-------- Data for the task --------
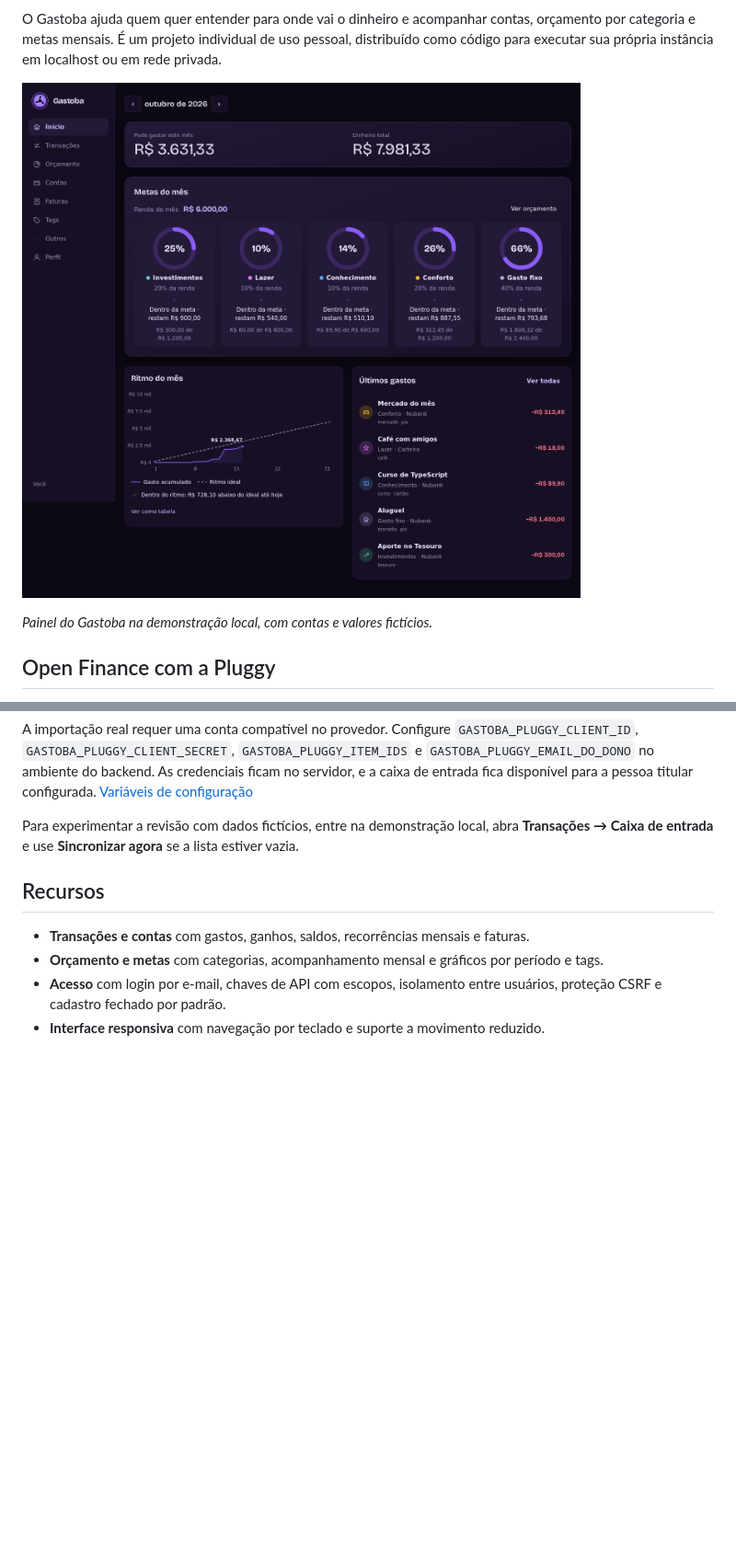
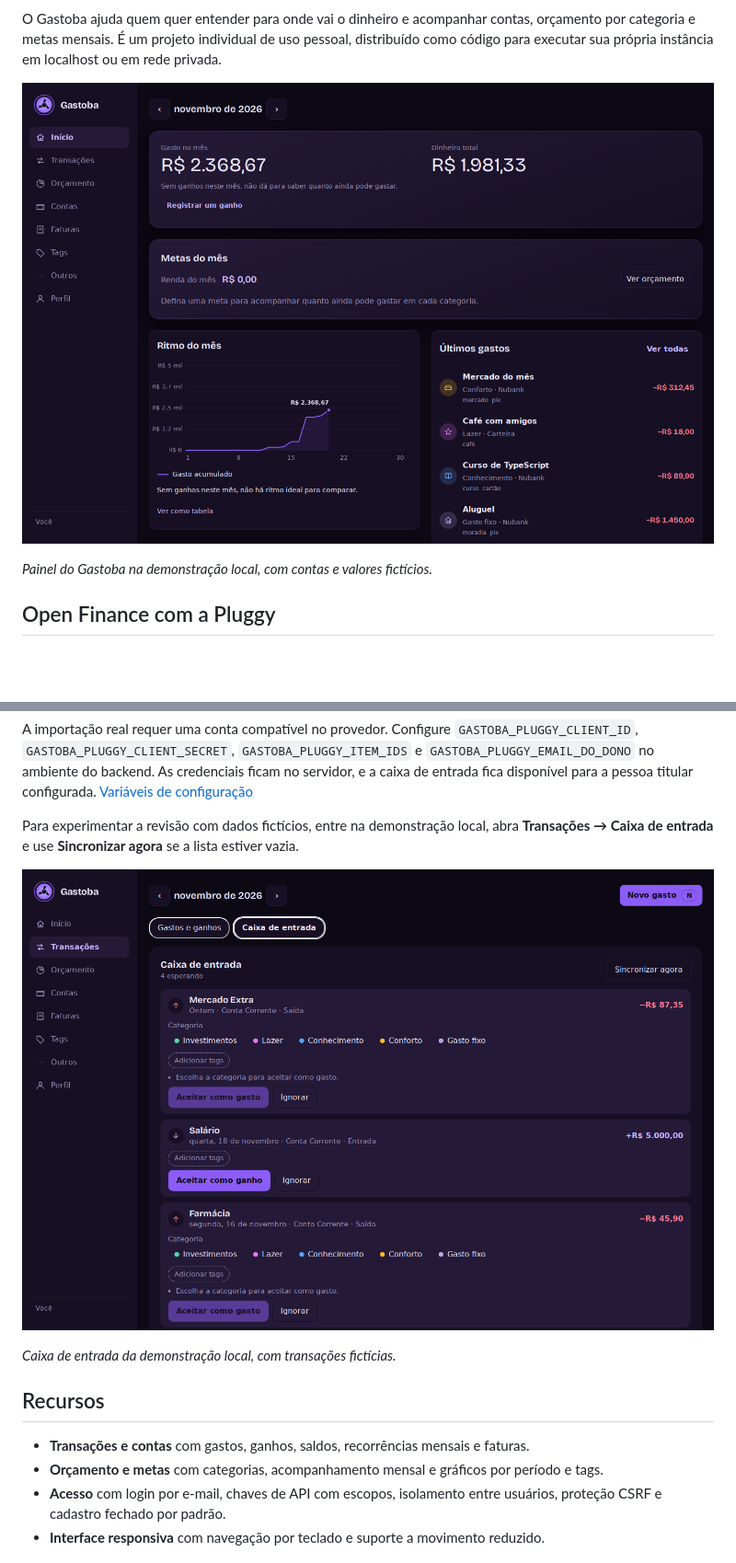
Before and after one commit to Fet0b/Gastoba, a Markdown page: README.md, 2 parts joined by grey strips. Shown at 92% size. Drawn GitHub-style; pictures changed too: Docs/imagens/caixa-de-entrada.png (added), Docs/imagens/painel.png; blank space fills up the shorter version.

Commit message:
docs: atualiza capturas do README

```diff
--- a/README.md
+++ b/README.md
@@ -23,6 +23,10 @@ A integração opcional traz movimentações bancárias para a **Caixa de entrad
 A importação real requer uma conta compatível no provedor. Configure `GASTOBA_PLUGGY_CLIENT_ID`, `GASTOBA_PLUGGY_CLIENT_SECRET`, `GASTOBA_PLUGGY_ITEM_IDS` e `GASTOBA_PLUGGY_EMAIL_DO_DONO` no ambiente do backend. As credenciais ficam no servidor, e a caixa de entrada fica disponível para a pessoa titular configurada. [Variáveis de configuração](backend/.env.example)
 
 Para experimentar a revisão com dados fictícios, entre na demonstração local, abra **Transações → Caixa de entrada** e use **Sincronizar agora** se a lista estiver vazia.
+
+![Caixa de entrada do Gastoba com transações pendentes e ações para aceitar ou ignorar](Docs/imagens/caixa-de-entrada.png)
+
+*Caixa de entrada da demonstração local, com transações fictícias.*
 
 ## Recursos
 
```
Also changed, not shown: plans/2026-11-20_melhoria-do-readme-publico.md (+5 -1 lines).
--------
-------- Data for the task --------
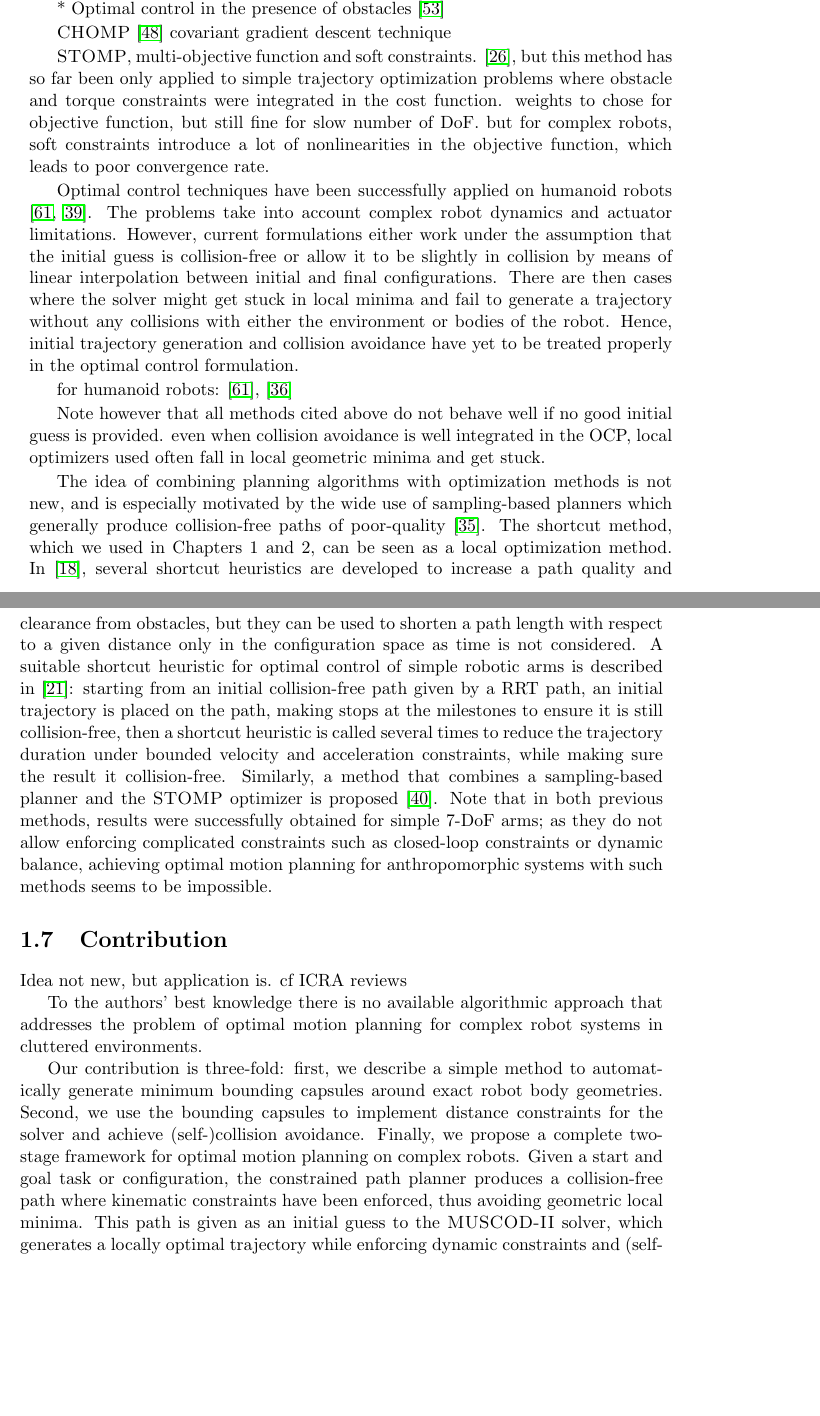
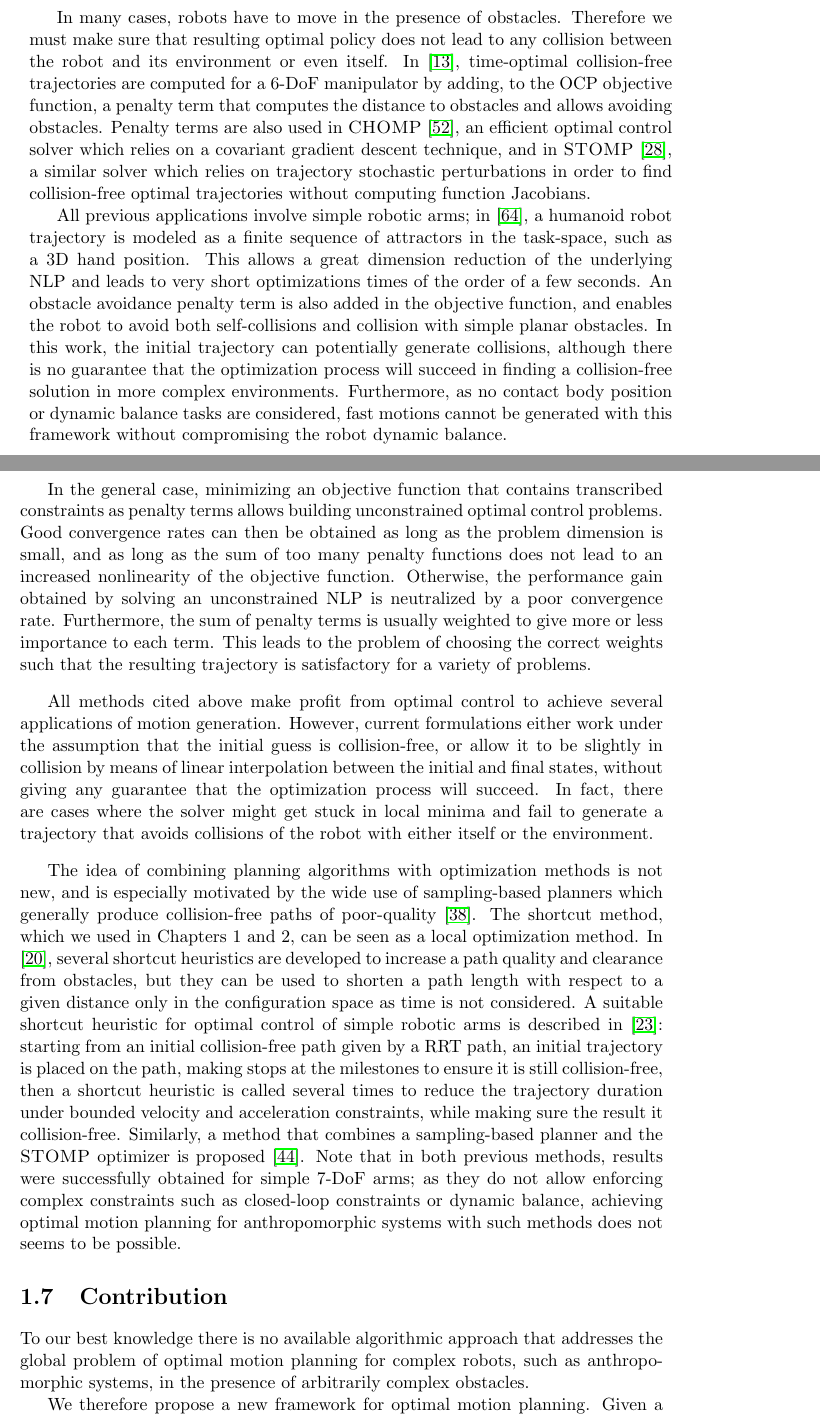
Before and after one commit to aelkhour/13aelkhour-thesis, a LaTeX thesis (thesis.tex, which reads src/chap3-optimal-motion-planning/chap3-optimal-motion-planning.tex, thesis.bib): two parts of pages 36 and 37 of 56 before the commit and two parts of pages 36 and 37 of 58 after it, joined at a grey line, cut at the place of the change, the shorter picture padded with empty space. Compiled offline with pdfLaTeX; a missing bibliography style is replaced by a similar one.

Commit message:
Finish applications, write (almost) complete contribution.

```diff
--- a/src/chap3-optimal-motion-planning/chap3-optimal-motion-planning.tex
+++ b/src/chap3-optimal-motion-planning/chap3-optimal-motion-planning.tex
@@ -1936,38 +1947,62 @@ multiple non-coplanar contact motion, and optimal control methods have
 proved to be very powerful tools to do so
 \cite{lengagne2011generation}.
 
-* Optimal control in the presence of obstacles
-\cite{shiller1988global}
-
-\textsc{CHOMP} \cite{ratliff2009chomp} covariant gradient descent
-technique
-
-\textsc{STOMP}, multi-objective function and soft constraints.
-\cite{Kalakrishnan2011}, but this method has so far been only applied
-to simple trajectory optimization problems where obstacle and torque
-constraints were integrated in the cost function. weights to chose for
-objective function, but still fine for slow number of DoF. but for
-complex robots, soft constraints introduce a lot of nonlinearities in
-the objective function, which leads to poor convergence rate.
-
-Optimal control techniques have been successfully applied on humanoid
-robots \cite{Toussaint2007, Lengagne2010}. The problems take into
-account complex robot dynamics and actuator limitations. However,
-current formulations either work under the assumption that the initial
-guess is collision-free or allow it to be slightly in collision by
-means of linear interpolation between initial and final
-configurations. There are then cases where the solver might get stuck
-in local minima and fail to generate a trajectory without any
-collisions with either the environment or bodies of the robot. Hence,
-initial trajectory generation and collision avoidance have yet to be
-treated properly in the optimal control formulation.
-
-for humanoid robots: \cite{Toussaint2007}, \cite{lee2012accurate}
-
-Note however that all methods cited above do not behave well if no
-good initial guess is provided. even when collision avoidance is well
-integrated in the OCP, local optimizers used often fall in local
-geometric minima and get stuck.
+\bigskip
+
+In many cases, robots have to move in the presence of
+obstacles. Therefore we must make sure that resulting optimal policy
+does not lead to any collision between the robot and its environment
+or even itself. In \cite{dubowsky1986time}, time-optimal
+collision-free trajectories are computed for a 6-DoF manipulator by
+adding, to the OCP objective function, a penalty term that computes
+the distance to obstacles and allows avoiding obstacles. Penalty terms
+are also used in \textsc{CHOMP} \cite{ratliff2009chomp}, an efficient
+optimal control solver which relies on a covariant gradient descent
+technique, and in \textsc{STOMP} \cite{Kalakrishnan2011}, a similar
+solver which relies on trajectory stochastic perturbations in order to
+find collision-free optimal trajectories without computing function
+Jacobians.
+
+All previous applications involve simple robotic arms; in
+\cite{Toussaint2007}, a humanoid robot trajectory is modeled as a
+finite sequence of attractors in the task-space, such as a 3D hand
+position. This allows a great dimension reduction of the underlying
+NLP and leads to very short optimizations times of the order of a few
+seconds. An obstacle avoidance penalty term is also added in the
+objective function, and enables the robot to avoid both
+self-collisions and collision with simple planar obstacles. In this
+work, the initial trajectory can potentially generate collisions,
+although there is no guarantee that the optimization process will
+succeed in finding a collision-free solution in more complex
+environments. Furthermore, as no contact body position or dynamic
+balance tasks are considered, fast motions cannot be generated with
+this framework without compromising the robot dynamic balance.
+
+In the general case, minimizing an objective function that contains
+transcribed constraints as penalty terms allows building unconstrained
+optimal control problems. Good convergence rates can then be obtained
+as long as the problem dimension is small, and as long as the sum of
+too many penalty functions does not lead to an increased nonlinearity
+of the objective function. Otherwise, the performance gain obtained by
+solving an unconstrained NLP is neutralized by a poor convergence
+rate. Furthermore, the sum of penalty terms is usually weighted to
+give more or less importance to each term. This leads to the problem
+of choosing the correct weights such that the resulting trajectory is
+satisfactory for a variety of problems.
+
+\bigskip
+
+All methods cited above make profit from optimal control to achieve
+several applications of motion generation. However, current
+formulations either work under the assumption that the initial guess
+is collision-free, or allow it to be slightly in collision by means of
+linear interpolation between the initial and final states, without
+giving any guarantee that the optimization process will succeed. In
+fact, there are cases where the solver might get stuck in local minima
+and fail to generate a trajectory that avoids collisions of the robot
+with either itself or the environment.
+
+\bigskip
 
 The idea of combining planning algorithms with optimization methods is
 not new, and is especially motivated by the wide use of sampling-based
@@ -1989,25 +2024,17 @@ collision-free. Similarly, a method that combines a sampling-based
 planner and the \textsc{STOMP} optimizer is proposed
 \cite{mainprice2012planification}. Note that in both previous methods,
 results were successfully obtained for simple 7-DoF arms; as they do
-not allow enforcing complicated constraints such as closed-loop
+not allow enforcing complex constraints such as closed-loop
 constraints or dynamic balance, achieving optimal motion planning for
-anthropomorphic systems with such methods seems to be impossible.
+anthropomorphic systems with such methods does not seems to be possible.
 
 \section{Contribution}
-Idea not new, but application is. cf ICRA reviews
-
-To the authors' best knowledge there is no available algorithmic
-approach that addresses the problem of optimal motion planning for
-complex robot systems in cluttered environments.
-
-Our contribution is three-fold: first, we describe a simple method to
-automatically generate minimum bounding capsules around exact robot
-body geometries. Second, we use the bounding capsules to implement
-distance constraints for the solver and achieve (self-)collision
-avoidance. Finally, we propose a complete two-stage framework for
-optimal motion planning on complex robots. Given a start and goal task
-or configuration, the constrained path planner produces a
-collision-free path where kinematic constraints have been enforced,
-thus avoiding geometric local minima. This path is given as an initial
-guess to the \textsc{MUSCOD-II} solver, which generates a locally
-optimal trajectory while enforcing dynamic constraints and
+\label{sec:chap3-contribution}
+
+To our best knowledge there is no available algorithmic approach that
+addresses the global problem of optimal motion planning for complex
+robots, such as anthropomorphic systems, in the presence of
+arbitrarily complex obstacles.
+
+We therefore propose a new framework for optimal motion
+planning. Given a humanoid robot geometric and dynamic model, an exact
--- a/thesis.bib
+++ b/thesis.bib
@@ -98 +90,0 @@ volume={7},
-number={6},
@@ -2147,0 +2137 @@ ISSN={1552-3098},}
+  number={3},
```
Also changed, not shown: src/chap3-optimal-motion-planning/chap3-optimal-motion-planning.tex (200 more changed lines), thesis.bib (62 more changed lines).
--------
● Task statement: If a line in the listing holds the word "where", copy it out.

● Your solution:
-to simple trajectory optimization problems where obstacle and torque
-configurations. There are then cases where the solver might get stuck
+fact, there are cases where the solver might get stuck in local minima
-collision-free path where kinematic constraints have been enforced,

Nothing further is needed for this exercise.